During the meeting, Black leaders repeatedly asked Harris and Yellen if the stimulus package would include exclusive funding for Black businesses. Harris emphasized that the plan would benefit Black Americans while including targeted aid for all minority and women-led businesses.
Marc Morial, president of the National Urban League, said the Biden administration's package is an improvement from what Trump offered. However, Morial said he is concerned Black businesses could still be neglected without specific provisions for them.
"We would like to see explicit targeting," he said. "The idea is that Black businesses came to the pandemic thinly capitalized and already facing a range of challenges. Many have had to close because of no business, no savings, no reserve funds and no access to financing."
Busby said most Black businesses didn't qualify for the PPP loans because the aid was largely geared toward businesses that had a large staff or payroll budget. About 99% of Black-owned businesses are run by sole entrepreneurs, Busby said.
"I think it should be micro-business related," he said of Biden's COVID-19 relief package. "Those businesses specifically that have 10 of fewer employees."
Busby said the Biden administration should also consider funding for Black Americans who lost their businesses last year and want to reopen them or lost their jobs and want to launch a start-up.
'Every little bit helps'
Many Black entrepreneurs say federal funding from the Biden administration would help them keep their businesses open.
Bobby Ford, who owns BGF Bobby Q's restaurant in Freeport, NY, said keeping his eatery afloat during the pandemic hasn't been easy.
Last year, Bobby Q's downsized to being only a takeout restaurant, losing all sales from dine-in customers as well as catering because people were no longer gathering.
He initially couldn't get a bank loan and had to use his personal funds to sustain the business and pay his employees. In July, Ford received a PPP loan that helped keep the business open. Still, Ford says additional federal funding would provide more job security for his seven employees.
"Every little bit helps," Ford said. "My workers, they still have bills to pay, so yes, that assistance greatly helps."
Dwindling profits a strain on Chicago business owners
Steve Fulton, who runs a shoe shining business in Chicago City Hall, said he has lost so much business during the pandemic that he can't pay his rent and relies on food pantries for his meals.
Fulton said he went from an average of 50 customers a day, making as much as $200, to no costumers at all some days. He hasn't been able to get any grants to sustain his business. Fulton said he is pleading for the Biden administration to provide some relief for Black businesses.
"I see a lot of big businesses getting the PPP bank loans while we are being overlooked," Fulton said. "The need for small Black-owned businesses to receive help is overwhelming."
Ramona Pouncy is struggling to keep the doors open at a skating rink that once served hundreds of youth in Chicago.

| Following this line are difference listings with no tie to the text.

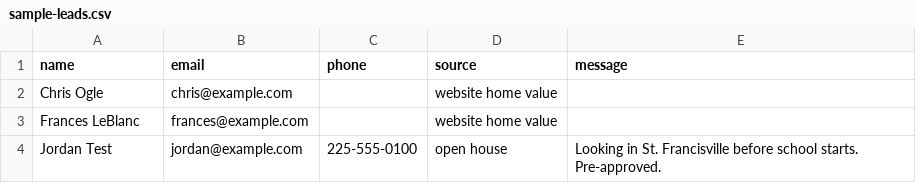
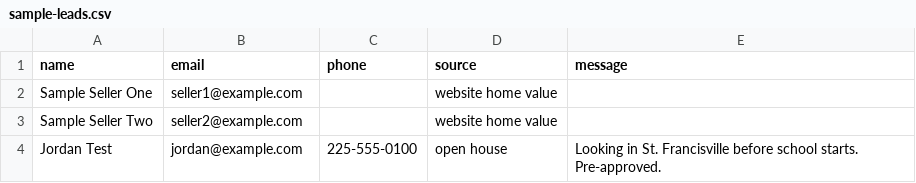
Before and after one commit to calebjackson-reve/Caleb-s-Agents, a CSV file: aire/lead-enrichment/sample-leads.csv, drawn as a sheet.

```diff
--- a/aire/lead-enrichment/sample-leads.csv
+++ b/aire/lead-enrichment/sample-leads.csv
@@ -1,4 +1,4 @@
 name,email,phone,source,message
-Chris Ogle,chris@example.com,,website home value,
-Frances LeBlanc,frances@example.com,,website home value,
+Sample Seller One,seller1@example.com,,website home value,
+Sample Seller Two,seller2@example.com,,website home value,
 Jordan Test,jordan@example.com,225-555-0100,open house,Looking in St. Francisville before school starts. Pre-approved.
```
Also changed, not shown: 9 other files.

Pouncy, owner of The Rink, said the pandemic has forced her to limit capacity and operating hours. The changes have resulted in a devastating blow to her revenue.
Pouncy secured a small business loan and grant last year, but it was only enough to pay her 14 employees and catch up on utilities.

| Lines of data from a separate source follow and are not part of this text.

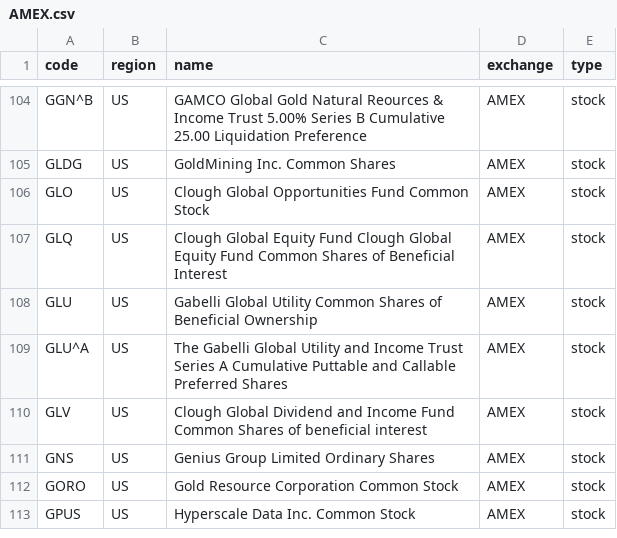
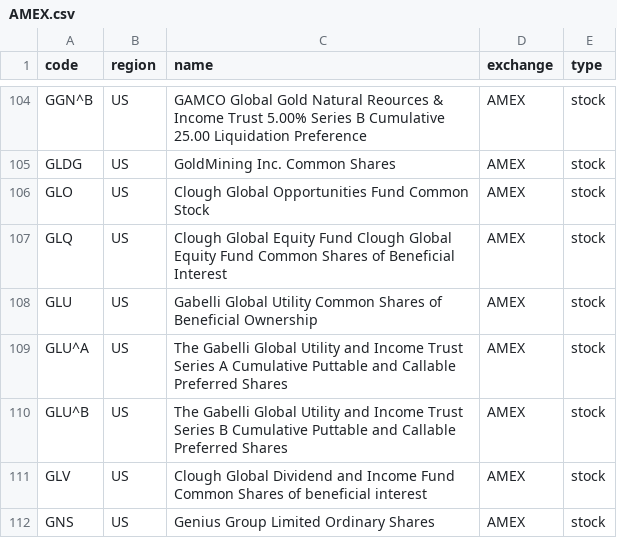
Before and after one commit to irachex/open-stock-data, a CSV file: symbols/AMEX.csv, drawn as a sheet; only a part is shown, gaps mark what is left out; the shorter side is filled out with more unchanged rows.

```diff
--- a/symbols/AMEX.csv
+++ b/symbols/AMEX.csv
@@ -109,2 +109,3 @@ GLU,US,Gabelli Global Utility Common Shares of Beneficial Ownership,AMEX,stock
 GLU^A,US,The Gabelli Global Utility and Income Trust Series A Cumulative Puttable and Callable Preferred Shares,AMEX,stock
+GLU^B,US,The Gabelli Global Utility and Income Trust Series B Cumulative Puttable and Callable Preferred Shares,AMEX,stock
 GLV,US,Clough Global Dividend and Income Fund Common Shares of beneficial interest,AMEX,stock
```
Also changed, not shown: symbols/BSE.csv, symbols/HKEX.csv, 2 other files.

"It's been tough," Pouncy said. "I mean if you go from 400 people in a building to nothing. And we still have 35,000 square feet of facility that we have to keep up."

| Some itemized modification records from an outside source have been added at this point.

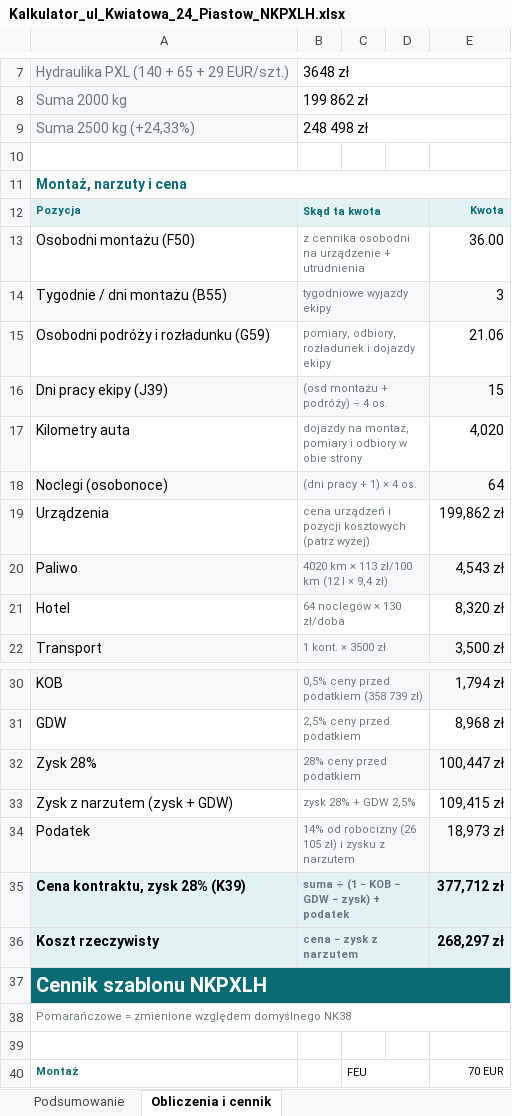
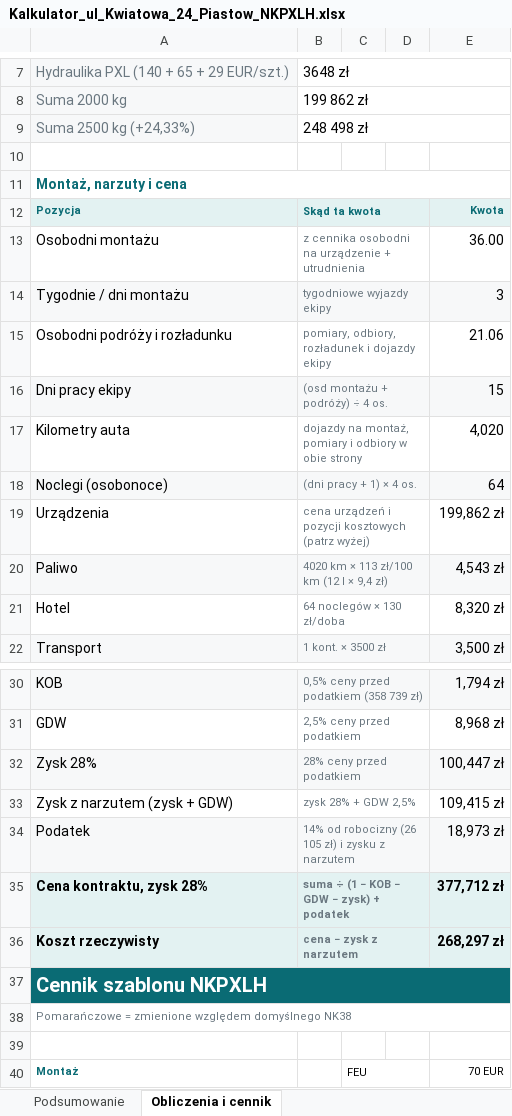
Before and after one commit to stan719/adobeee1, an Excel workbook: kalkulator-nk38/przyklady/Kalkulator_ul_Kwiatowa_24_Piastow_NKPXLH.xlsx, sheet Obliczenia i cennik, drawn as a sheet; only a part is shown, gaps mark what is left out; values as stored, in another font and other column widths than the file's, no borders; the diff names each change by its address in the sheet, - before the commit and + after, or states it on an @@ line.

```diff
--- a/kalkulator-nk38/przyklady/Kalkulator_ul_Kwiatowa_24_Piastow_NKPXLH.xlsx (sheet Obliczenia i cennik)
+++ b/kalkulator-nk38/przyklady/Kalkulator_ul_Kwiatowa_24_Piastow_NKPXLH.xlsx (sheet Obliczenia i cennik)
-A13: Osobodni montażu (F50)
+A13: Osobodni montażu
-A14: Tygodnie / dni montażu (B55)
+A14: Tygodnie / dni montażu
-A15: Osobodni podróży i rozładunku (G59)
+A15: Osobodni podróży i rozładunku
-A16: Dni pracy ekipy (J39)
+A16: Dni pracy ekipy
-A35: Cena kontraktu, zysk 28% (K39)
+A35: Cena kontraktu, zysk 28%
```
Also changed, not shown: sheet Podsumowanie, kalkulator-nk38/przyklady/Kalkulator_ul_Lesna_5_Wroclaw_NK41.xlsx, kalkulator-nk38/przyklady/Kalkulator_ul_Lipowa_12_Krakow_NK38.xlsx, 19 other files.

There are still bills to pay and she wants to ensure that her employees can still get paid. Pouncy said.
Atlanta restaurant forced to close
Some Black businesses couldn't sustain COVID-19 restrictions, including social distancing measures, and closed within months of the pandemic hitting the country.
Simon Guobadia shuttered his popular Atlanta restaurant Simon's last May.
Simon's offered takeout meals under CDC guidelines for few months, but it didn't bring in the same revenue as the dine-in operation. Guobadia said his restaurant was 7,000 square feet and it would not have been profitable to operate with limited capacity.
"It was not enough to sustain a business model like what we initially started to do," Guobadia said. "And we were going to suffer in the long run."